» **WORK ORDER**
Some lines in the material below hold the word "html". Copy all of them.

» **RECORDED INFORMATION**
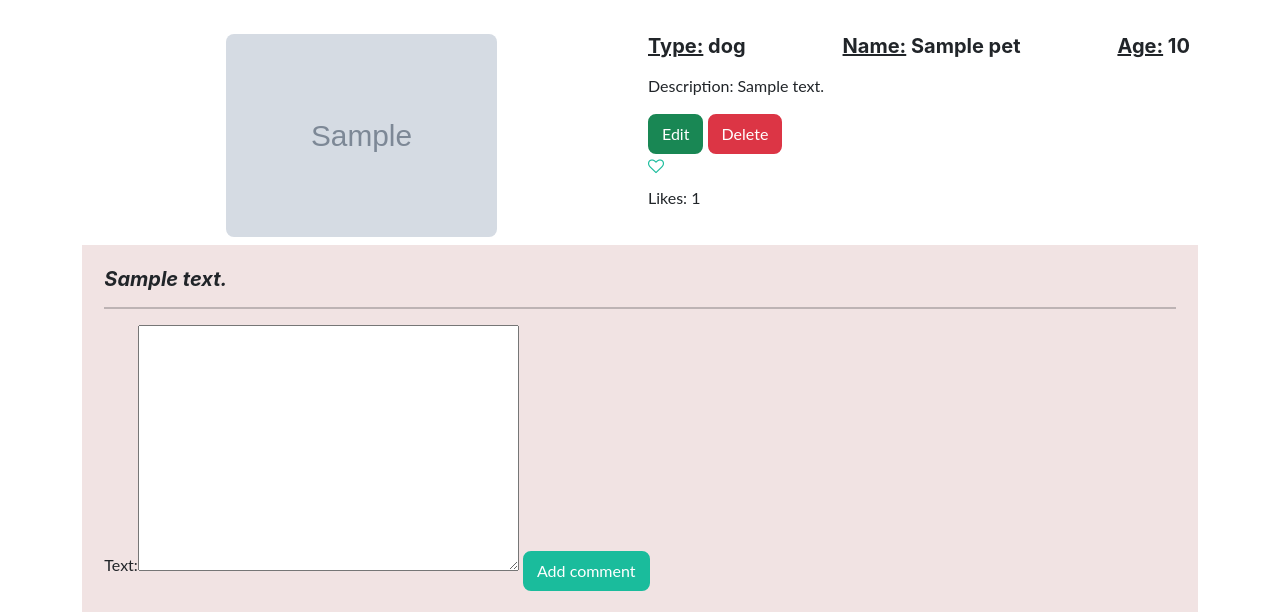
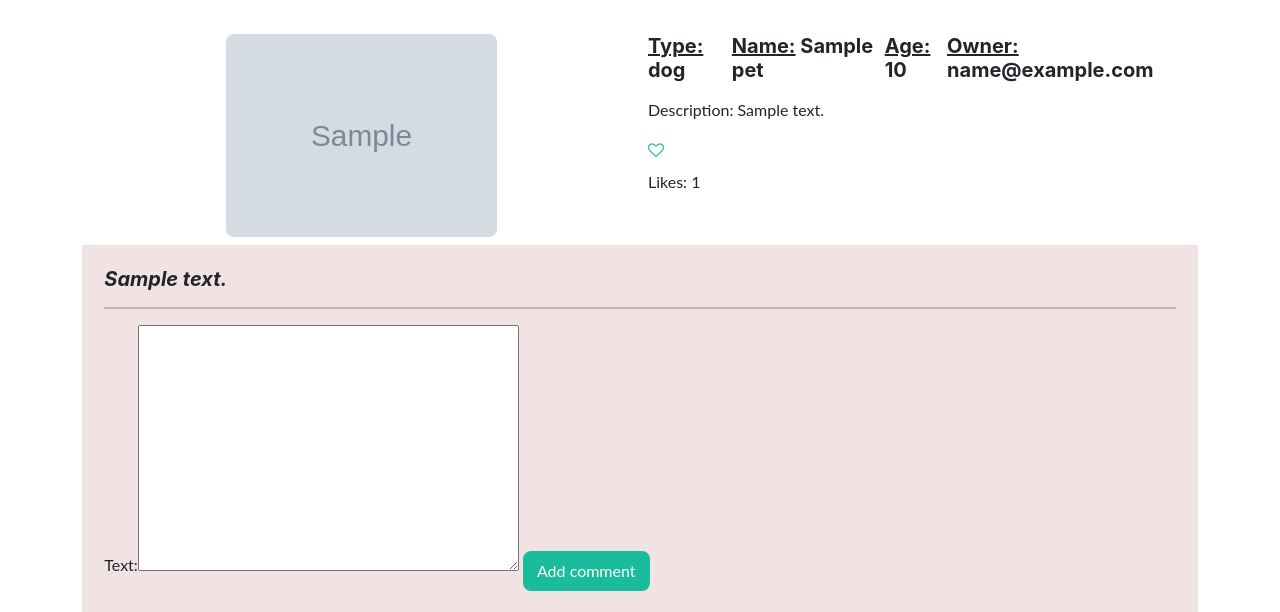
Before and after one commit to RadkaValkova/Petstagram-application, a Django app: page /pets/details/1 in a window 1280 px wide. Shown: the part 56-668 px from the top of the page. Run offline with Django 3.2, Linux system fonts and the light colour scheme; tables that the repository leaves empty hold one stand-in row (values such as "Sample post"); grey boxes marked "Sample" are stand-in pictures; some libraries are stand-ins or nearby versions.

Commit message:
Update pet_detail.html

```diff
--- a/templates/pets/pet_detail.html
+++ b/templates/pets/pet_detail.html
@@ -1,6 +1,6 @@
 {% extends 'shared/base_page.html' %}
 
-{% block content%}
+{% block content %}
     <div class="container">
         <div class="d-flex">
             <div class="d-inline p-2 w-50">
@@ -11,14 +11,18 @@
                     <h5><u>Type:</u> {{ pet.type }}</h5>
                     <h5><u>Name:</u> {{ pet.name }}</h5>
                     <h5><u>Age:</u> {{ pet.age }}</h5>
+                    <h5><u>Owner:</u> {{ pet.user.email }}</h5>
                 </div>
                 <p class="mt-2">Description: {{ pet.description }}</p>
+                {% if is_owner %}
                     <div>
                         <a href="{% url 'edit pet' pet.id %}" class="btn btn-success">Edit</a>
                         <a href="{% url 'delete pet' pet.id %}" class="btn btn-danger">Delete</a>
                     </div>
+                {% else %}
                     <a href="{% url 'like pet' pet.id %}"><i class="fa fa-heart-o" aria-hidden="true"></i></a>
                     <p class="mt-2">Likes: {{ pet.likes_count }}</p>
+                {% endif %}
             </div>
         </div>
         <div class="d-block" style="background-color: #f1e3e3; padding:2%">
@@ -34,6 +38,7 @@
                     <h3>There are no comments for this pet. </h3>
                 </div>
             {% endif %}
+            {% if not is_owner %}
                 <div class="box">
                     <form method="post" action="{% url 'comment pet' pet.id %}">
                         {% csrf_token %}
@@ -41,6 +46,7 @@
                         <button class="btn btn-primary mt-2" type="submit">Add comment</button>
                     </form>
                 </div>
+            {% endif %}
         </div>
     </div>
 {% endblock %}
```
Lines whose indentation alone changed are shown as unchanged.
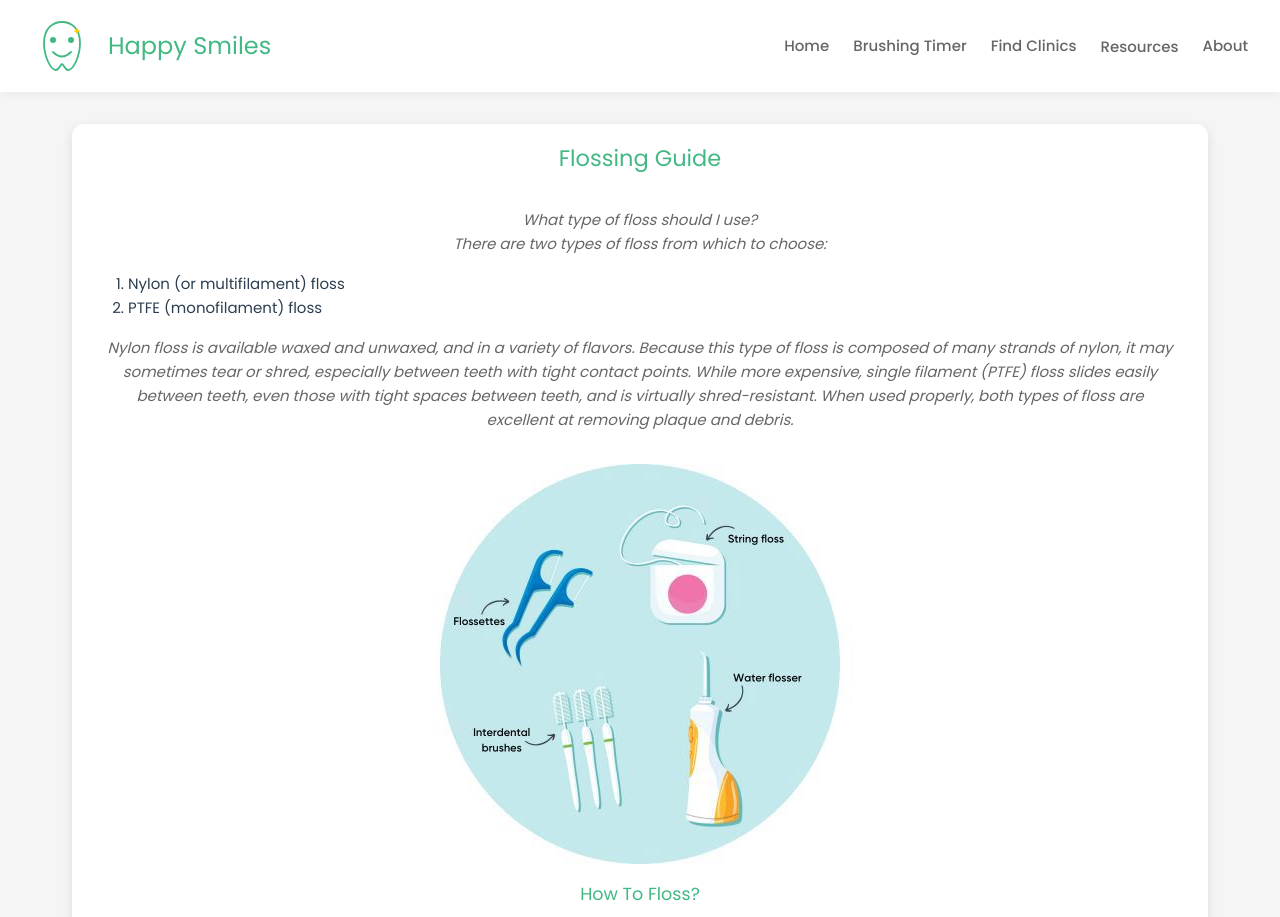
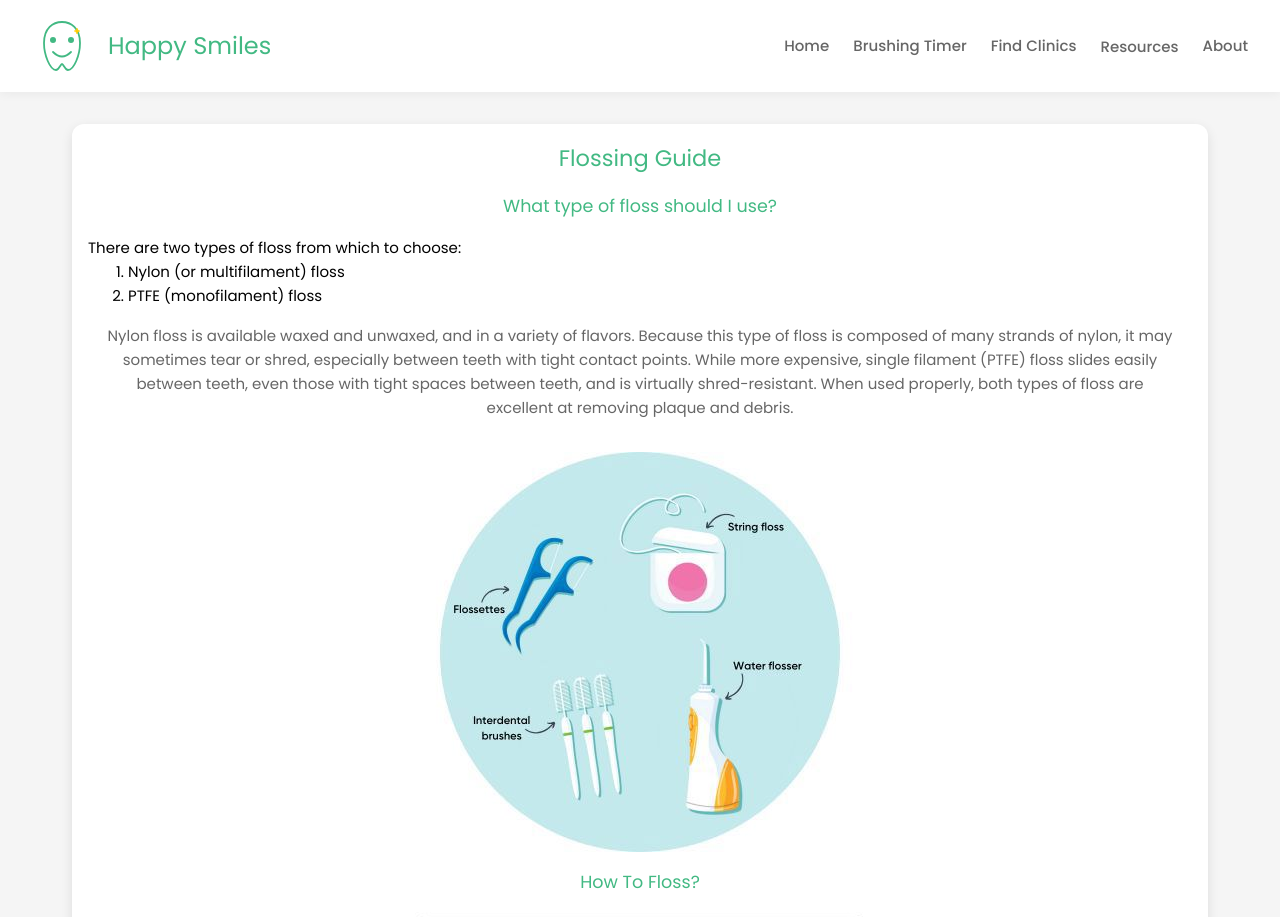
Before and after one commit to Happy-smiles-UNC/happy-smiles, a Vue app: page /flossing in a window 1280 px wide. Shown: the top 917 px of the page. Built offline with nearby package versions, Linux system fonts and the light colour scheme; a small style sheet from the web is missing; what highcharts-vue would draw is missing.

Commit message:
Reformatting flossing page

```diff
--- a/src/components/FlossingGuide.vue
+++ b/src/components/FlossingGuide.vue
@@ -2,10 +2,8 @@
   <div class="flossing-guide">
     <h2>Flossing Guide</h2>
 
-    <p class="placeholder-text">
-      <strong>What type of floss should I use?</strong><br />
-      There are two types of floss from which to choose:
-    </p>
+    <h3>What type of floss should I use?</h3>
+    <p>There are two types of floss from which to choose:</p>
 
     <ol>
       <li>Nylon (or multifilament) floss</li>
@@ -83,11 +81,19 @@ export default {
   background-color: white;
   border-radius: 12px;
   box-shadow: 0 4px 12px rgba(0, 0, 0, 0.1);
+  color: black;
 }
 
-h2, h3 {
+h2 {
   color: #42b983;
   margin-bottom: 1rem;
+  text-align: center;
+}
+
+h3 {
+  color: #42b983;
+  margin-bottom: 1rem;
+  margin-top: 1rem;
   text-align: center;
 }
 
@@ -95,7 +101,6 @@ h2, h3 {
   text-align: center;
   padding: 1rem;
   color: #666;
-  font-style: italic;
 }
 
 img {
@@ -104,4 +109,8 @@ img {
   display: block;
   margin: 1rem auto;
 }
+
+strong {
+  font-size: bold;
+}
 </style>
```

» **EXERCISE ANSWER**
Update pet_detail.html
--- a/templates/pets/pet_detail.html
+++ b/templates/pets/pet_detail.html
 {% extends 'shared/base_page.html' %}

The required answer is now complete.